This approach could have impact far beyond vWD. Endothelial cells derived from blood could also be isolated and reinjected into someone recovering from a heart attack, to help them grow new blood vessels and repair the injured heart tissue. Dr Starke says this approach avoids the main problem with transplant therapies, in which the immune system tries to destroy the foreign material. "The patients would receive their own cells, so they wouldn't face the problems of rejection," he said.
Work is well underway towards achieving this goal, but blood-derived endothelial cells are only now being explored. "There are already many studies where patients have been injected with stem cells to see whether damage to the heart could be repaired, and there are some promising results," says Dr Randi. "The door is open to such treatments, and our studies are a step towards identifying the right cells to use."
The group's previous research has already thrown up pointers for potential new treatments. Aside from producing vWF to form clots, endothelial cells are responsible for forming new blood vessels. In their last paper, the group showed that vWF is actually needed to build healthy blood vessels.

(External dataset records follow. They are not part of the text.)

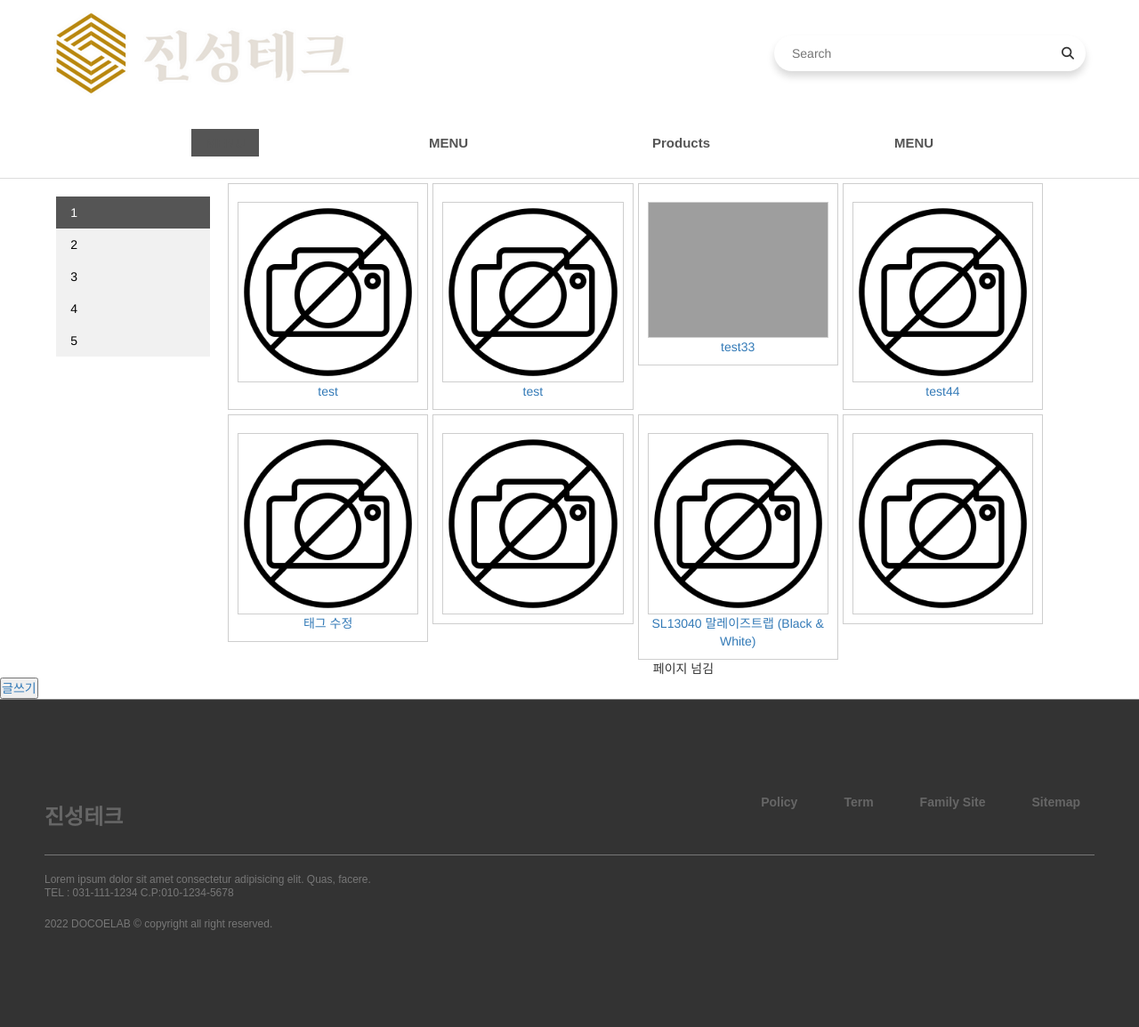
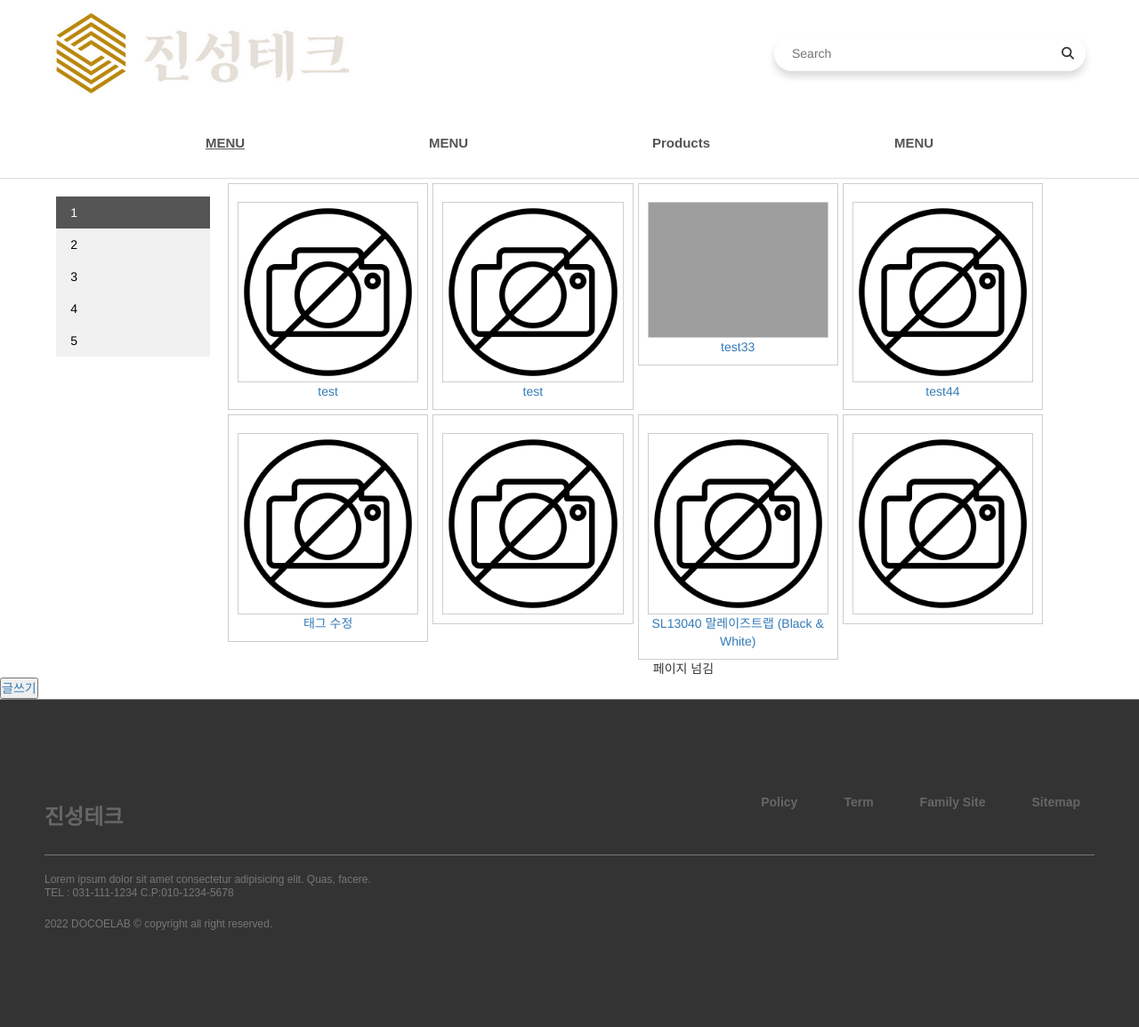
Before and after one commit to jy-young/JinsungPro, a Django app: page /products/ in a window 1280 px wide, with the pointer over the restyled element. Shown: the whole page at 89% size. Run offline with Django 4.2, Linux system fonts and the light colour scheme; data comes from the database, SQL or seed files in the repository; some libraries are stand-ins or nearby versions; grey boxes are pictures that could not be loaded.

Commit message:
css 수정

```diff
--- a/templates/jinsung/product.html
+++ b/templates/jinsung/product.html
@@ -68,7 +68,7 @@
       color: white;
     }
 
-    li a:hover:not(.active) {
+    .item li a:hover:not(.active) {
       background-color: #555;
       color: white;
     }
```
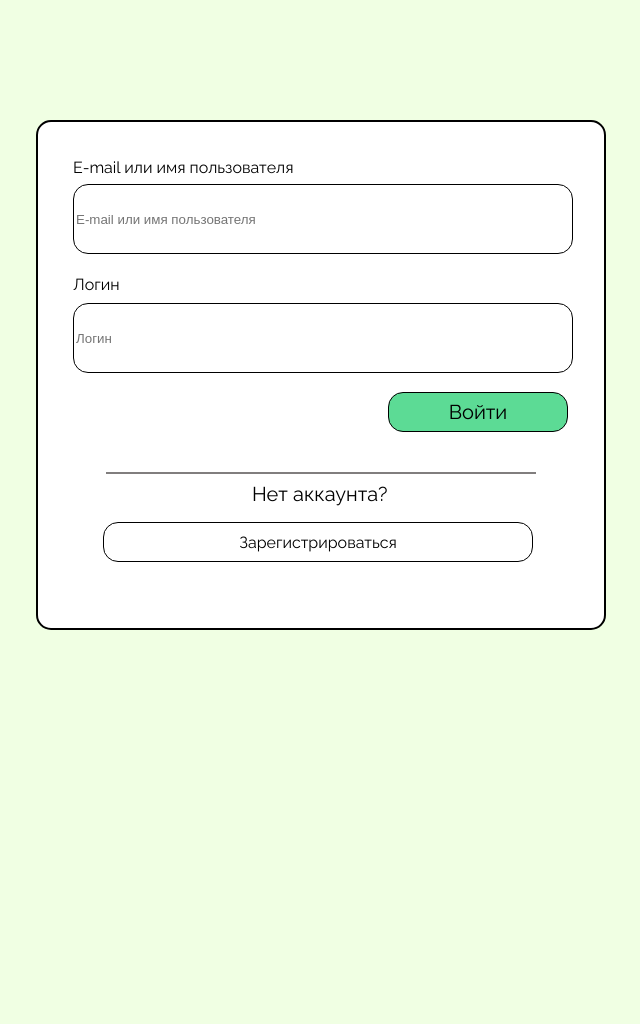
After one commit to SeregaTheDed/plant, a PHP site: page /Autorization.php in a window 1280 px wide; the page is wider, and only the part inside the window is pictured. The commit adds this page. Shown: that part, without its empty margins (364-1004 px from the left). Run offline with PHP 8.4, Linux system fonts and the light colour scheme.

Commit message:
страница авторизации

```diff
--- /dev/null
+++ b/Autorization.php
@@ -0,0 +1,39 @@
+<?php
+
+?>
+<!doctype html>
+<html lang="ru">
+<head>
+    <meta charset="utf-8"/>
+    <title></title>
+    <link rel="stylesheet" href="plant.css"/>
+    <link href="https://fonts.googleapis.com/css2?family=Inter&family=Noto+Sans:wght@300&family=Raleway&display=swap" rel="stylesheet">
+</head>
+<body>
+<div class="Wrapper">
+    <div class="intro">
+        <form  style="margin-top: 0px" method="post" class="RegistrationForm">
+            <a class="block" href="">
+                <h3 class="mail">E-mail или имя пользователя</h3>
+                <h3 class="log">Логин</h3>
+                <h3 class="no">Нет аккаунта?</h3>
+                    <input  name="email" type="text" class="InputField1" placeholder="E-mail или имя пользователя">
+                    <input  name="pass" type="text" class="InputField2" placeholder="Логин">
+                    <button type="submit" name="submit_auth" class="InputButton">Войти</button>
+                <button type="submit" name="submit_auth" class="InputButtonno">Зарегистрироваться</button>
+            </a>
+        </form>
+        <hr style="position: absolute;
+width: 430.01px;
+height: 0px;
+left: 470px;
+top: 460px;
+
+border: 1px solid #817E7E;">
+    </div>
+
+</div>
+
+
+</body>
+</html>
--- a/index.php
+++ b/Glavnaya.php
@@ -6,7 +6,7 @@
 <head>
     <meta charset="utf-8"/>
     <title></title>
-    <link rel="stylesheet" href="style.css"/>
+    <link rel="stylesheet" href="plant.css"/>
 </head>
 <body>
 
--- /dev/null
+++ b/plant.css
@@ -0,0 +1,146 @@
+body{
+    margin: 0;
+    font-family: 'Raleway', sans-serif;
+    font-size: 24px;
+    color: #000000;
+    line-height: 1.6;
+
+}
+*,
+*:before,
+*:after {
+    box-sizing: border-box;
+}
+h1, h2, h3, h4, h5, h6 {
+    margin:0;
+}
+.Wrapper {
+    width: 1349px;
+    margin: 0 auto;
+    overflow-x: hidden;
+}
+.intro {
+    width:100%;
+    max-width: 1600px;
+    height:1024px;
+    background: #F0FFE3;
+
+}
+/*Autorization*/
+.InputField1 {
+    position: absolute;
+    width: 500px;
+    height: 70px;
+    left: 35px;
+    top: 62px;
+
+    background: #FFFFFF;
+    border: 1px solid #000000;
+    box-sizing: border-box;
+    border-radius: 15px;
+}
+.InputField2 {
+    position: absolute;
+    width: 500px;
+    height: 70px;
+    left: 35px;
+    top: 181px;
+
+    background: #FFFFFF;
+    border: 1px solid #000000;
+    box-sizing: border-box;
+    border-radius: 15px;
+}
+.block {
+    position: absolute;
+    width: 570px;
+    height: 510px;
+    left: 400px;
+    top: 120px;
+
+    background: #FFFFFF;
+    border: 2px solid #000000;
+    box-sizing: border-box;
+    border-radius: 15px;
+}
+.mail{
+    position: absolute;
+    width: 221px;
+    height: 19px;
+    left: 35px;
+    top: 36px;
+
+    font-family: 'Raleway', sans-serif;
+    font-style: normal;
+    font-weight: 400;
+    font-size: 16px;
+    line-height: 19px;
+    color: #000000;
+}
+.log{
+    position: absolute;
+    width: 47px;
+    height: 19px;
+    left: 35px;
+    top: 153px;
+
+    font-family: 'Raleway', sans-serif;
+    font-style: normal;
+    font-weight: 400;
+    font-size: 16px;
+    line-height: 19px;
+    color: #000000;
+}
+.InputButton {
+    position: absolute;
+    width: 180px;
+    height: 40px;
+    left: 350px;
+    top: 270px;
+
+    background: #5CDB95;
+    border: 1px solid #000000;
+    box-sizing: border-box;
+    border-radius: 15px;
+    font-family: 'Raleway', sans-serif;
+    font-style: normal;
+    font-weight: 400;
+    font-size: 20px;
+    line-height: 23px;
+
+    color: #000000;
+}
+.no {
+    position: absolute;
+    width: 136px;
+    height: 23px;
+    left: 214px;
+    top: 361px;
+
+    font-family: 'Raleway', sans-serif;
+    font-style: normal;
+    font-weight: 400;
+    font-size: 20px;
+    line-height: 23px;
+
+    color: #000000;
+}
+.InputButtonno {
+    position: absolute;
+    width: 430px;
+    height: 40px;
+    left: 65px;
+    top: 400px;
+
+    background: #FFFFFF;
+    border: 1px solid #000000;
+    box-sizing: border-box;
+    border-radius: 15px;
+    font-family: 'Raleway', sans-serif;
+    font-style: normal;
+    font-weight: 400;
+    font-size: 16px;
+    line-height: 19px;
+    color: #000000;
+
+}
```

Some patients with vWD suffer severe bleeding from the gut because defects in vWF cause their blood vessels to develop abnormally. "There are drugs already being used in other diseases which target abnormal blood vessel, that could be useful to stop bleeding in some vWD patients," says Randi. "Nobody would have thought of using them to treat vWD, but by testing them on the patient's own endothelial cells , in the laboratory, we can find out if these drugs work before giving them to the patient."
Scientists are now interested in the possibility of using endothelial ce
|Contact: Sam Wong|
Imperial College London